*Entries shown*
==================================================

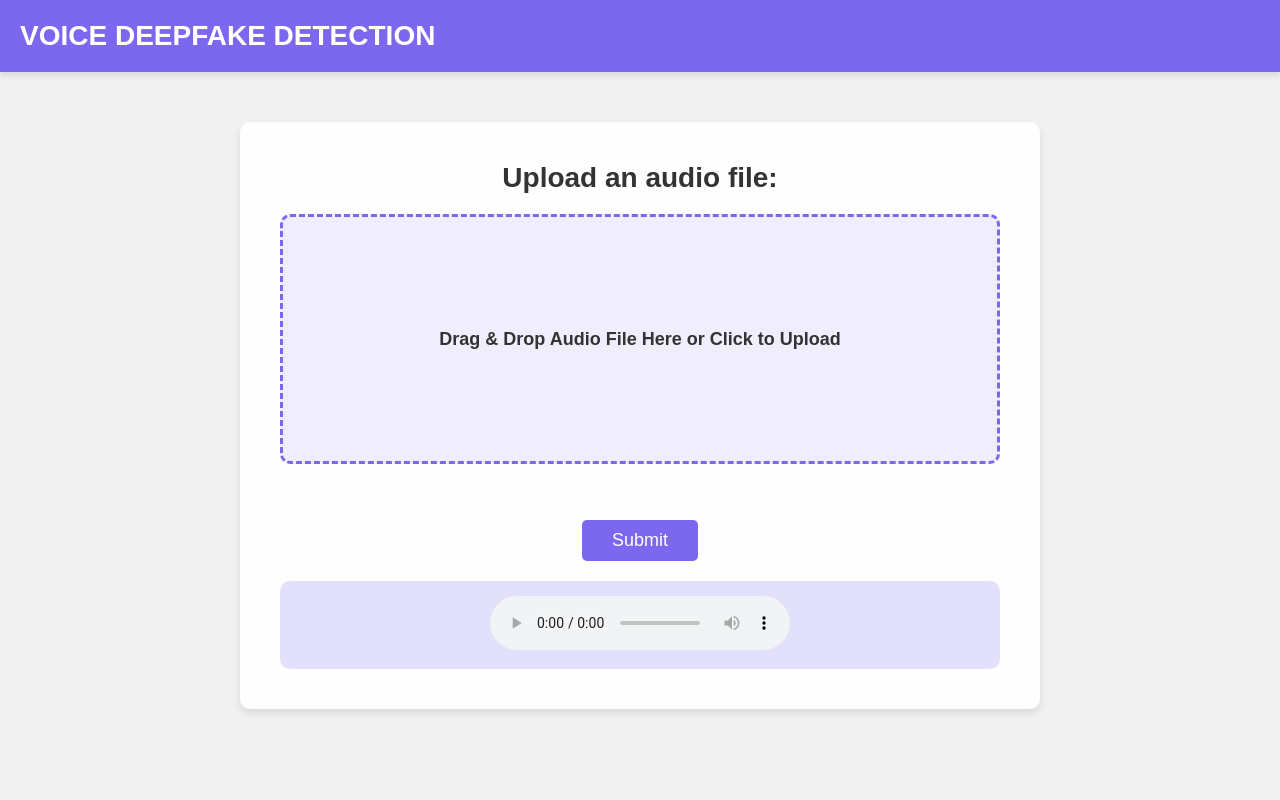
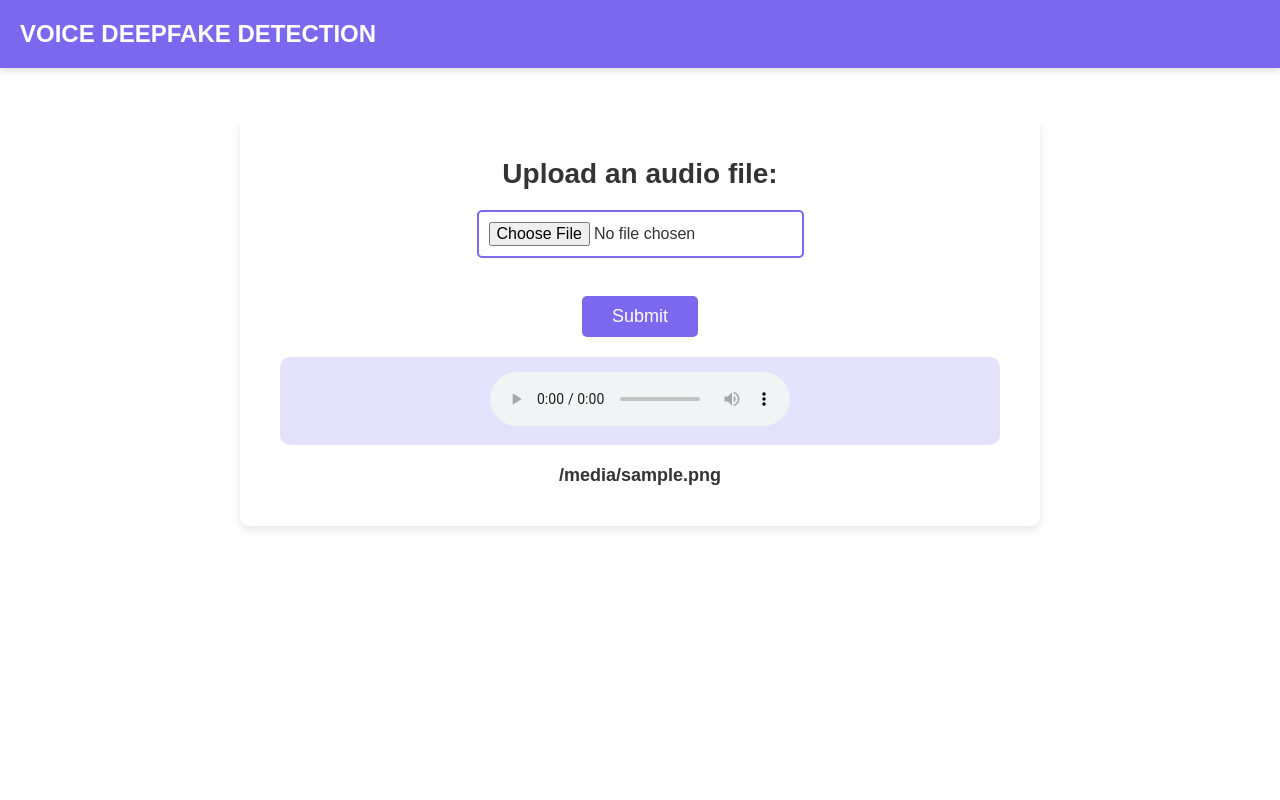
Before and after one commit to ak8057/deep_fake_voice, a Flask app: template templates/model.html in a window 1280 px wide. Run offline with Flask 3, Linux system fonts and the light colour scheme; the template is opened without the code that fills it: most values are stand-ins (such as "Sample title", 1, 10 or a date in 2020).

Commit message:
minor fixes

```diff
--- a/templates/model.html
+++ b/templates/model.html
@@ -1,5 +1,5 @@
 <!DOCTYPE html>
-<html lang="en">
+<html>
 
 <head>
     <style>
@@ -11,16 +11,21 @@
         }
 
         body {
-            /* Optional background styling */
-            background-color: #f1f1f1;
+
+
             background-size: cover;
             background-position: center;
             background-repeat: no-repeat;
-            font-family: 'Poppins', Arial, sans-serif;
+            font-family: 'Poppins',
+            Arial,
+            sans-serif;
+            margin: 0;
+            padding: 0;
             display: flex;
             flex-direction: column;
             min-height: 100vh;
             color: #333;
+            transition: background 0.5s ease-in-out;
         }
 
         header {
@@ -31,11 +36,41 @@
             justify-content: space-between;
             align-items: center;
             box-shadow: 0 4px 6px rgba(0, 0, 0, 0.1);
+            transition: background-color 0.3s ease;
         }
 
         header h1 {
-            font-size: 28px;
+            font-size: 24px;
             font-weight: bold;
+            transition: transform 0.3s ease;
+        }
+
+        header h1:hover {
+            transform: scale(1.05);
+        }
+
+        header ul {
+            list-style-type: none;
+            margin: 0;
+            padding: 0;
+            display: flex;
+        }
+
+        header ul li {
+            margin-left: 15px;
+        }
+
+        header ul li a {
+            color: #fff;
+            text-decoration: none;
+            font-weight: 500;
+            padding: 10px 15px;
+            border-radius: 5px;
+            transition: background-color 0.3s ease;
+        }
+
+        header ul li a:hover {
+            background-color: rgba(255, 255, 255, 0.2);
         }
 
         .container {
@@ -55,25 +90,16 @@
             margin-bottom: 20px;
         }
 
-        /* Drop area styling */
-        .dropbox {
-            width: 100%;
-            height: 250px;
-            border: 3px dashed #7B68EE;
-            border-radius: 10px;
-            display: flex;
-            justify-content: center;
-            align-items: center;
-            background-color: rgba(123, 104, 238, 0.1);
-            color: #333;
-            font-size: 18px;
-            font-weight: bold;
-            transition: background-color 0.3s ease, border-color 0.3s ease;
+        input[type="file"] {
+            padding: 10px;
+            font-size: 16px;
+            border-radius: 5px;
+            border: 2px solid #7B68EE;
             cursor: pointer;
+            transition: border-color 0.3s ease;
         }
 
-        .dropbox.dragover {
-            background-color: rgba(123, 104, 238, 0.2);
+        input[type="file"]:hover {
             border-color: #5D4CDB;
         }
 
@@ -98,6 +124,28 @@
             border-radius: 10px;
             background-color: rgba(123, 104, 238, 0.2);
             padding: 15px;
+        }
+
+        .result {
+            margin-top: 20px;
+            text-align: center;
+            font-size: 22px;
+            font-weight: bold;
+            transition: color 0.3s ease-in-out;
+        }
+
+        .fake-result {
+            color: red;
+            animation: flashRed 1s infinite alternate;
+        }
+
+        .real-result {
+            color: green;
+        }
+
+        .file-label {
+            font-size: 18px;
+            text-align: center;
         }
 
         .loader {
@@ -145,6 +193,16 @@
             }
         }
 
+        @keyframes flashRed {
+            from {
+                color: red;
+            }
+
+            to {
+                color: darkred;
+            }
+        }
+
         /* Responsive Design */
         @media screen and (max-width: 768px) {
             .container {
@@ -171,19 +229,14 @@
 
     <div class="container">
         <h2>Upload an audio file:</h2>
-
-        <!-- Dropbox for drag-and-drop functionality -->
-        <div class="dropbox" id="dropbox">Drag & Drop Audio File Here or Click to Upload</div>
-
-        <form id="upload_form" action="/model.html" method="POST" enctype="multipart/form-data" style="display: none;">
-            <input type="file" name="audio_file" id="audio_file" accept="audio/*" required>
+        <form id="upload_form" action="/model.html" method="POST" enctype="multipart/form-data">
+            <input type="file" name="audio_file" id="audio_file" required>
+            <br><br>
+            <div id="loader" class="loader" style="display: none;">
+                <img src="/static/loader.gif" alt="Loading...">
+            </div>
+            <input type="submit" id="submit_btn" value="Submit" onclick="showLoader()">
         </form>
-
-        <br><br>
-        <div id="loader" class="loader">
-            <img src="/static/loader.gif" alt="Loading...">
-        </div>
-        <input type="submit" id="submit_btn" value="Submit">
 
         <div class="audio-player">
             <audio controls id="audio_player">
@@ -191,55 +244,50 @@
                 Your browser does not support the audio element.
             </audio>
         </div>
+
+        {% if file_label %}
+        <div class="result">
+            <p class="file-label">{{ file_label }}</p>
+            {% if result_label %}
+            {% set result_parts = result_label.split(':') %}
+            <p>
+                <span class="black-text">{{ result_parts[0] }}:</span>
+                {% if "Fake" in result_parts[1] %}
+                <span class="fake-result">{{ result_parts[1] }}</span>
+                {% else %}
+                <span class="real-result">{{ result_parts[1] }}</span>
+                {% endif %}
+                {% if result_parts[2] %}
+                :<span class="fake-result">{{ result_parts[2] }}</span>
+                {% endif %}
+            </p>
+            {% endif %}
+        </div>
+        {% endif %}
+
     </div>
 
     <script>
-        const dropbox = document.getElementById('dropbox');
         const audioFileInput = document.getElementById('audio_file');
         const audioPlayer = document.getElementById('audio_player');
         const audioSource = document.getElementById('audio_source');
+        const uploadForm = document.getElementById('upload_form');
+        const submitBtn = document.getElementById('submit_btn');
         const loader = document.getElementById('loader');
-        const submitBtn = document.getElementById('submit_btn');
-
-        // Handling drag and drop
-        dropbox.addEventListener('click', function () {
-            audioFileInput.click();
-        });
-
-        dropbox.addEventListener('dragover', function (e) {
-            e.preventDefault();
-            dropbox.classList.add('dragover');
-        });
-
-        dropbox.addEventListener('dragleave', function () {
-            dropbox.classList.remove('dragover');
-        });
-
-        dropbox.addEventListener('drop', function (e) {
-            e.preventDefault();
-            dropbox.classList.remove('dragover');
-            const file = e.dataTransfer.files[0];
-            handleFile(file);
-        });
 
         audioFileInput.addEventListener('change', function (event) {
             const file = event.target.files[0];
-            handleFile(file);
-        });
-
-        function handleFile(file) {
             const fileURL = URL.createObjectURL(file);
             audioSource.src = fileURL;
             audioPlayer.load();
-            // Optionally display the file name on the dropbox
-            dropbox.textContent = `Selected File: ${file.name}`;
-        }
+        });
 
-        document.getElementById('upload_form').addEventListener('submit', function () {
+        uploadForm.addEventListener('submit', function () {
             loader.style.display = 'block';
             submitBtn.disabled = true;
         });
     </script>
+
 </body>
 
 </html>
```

==================================================

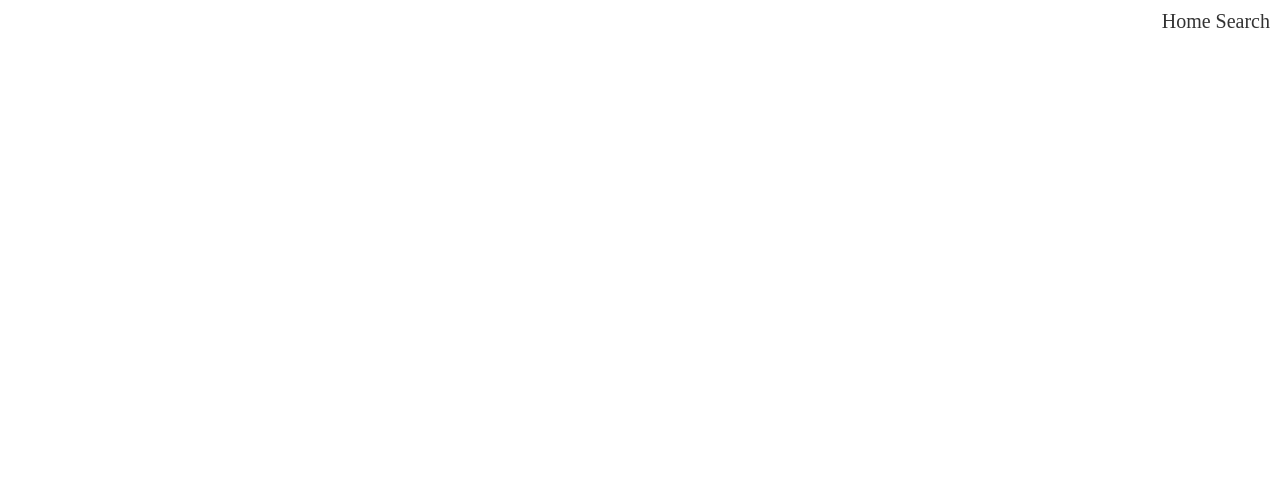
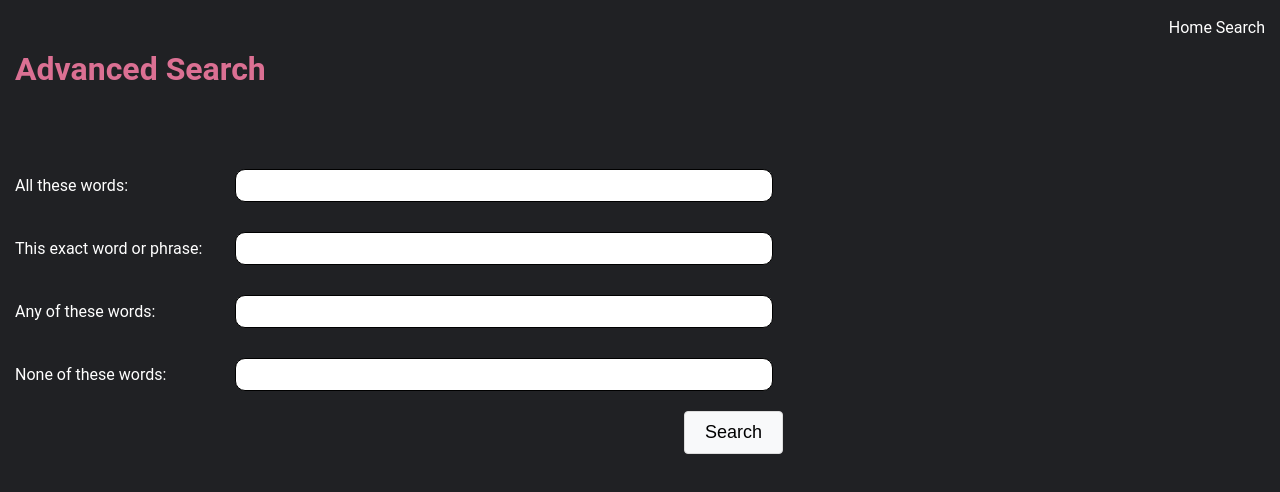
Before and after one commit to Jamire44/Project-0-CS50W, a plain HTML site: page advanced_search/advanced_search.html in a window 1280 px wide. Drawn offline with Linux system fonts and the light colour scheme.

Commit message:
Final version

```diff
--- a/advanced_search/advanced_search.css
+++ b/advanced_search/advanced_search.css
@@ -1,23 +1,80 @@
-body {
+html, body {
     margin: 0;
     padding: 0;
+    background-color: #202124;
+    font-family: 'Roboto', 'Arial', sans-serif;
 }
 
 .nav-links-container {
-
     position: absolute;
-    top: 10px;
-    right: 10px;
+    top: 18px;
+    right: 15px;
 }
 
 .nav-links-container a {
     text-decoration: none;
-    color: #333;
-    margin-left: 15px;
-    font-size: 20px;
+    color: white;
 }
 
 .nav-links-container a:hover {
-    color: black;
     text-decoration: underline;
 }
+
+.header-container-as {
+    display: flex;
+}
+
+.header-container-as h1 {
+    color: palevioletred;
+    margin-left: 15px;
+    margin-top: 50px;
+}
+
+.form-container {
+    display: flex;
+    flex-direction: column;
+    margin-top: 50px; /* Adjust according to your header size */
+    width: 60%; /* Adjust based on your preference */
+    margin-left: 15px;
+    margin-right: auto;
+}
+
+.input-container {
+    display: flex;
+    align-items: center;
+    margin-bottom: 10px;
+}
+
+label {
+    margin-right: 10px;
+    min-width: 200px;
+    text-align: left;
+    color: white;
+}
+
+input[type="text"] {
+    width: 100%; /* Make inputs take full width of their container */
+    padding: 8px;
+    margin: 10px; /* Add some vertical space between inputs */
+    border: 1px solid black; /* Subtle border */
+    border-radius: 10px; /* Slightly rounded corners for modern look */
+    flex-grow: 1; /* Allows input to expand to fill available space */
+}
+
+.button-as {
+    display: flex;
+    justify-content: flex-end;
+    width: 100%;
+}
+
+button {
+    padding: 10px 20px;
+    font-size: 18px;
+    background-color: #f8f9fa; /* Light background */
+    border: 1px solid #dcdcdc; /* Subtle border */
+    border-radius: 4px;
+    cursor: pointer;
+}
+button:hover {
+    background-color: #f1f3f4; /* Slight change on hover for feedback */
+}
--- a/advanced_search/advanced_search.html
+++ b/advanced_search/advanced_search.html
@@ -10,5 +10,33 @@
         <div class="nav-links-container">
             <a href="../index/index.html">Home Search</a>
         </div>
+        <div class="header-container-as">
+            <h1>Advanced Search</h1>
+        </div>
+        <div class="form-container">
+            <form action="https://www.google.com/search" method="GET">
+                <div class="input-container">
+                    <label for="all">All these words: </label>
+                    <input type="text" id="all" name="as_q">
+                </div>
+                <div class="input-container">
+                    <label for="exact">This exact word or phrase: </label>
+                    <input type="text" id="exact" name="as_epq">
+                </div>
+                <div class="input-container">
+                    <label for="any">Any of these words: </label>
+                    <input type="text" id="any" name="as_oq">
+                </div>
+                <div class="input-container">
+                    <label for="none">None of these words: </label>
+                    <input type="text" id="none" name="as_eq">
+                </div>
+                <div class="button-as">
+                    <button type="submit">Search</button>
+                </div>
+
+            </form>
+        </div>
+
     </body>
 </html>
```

==================================================

*Goal of the exercise*
Look through the records for the word "none". Every line that has it should be copied.

*Expected output*
+            list-style-type: none;
+            text-decoration: none;
-        <form id="upload_form" action="/model.html" method="POST" enctype="multipart/form-data" style="display: none;">
+            <div id="loader" class="loader" style="display: none;">
     text-decoration: none;
+                    <label for="none">None of these words: </label>
+                    <input type="text" id="none" name="as_eq">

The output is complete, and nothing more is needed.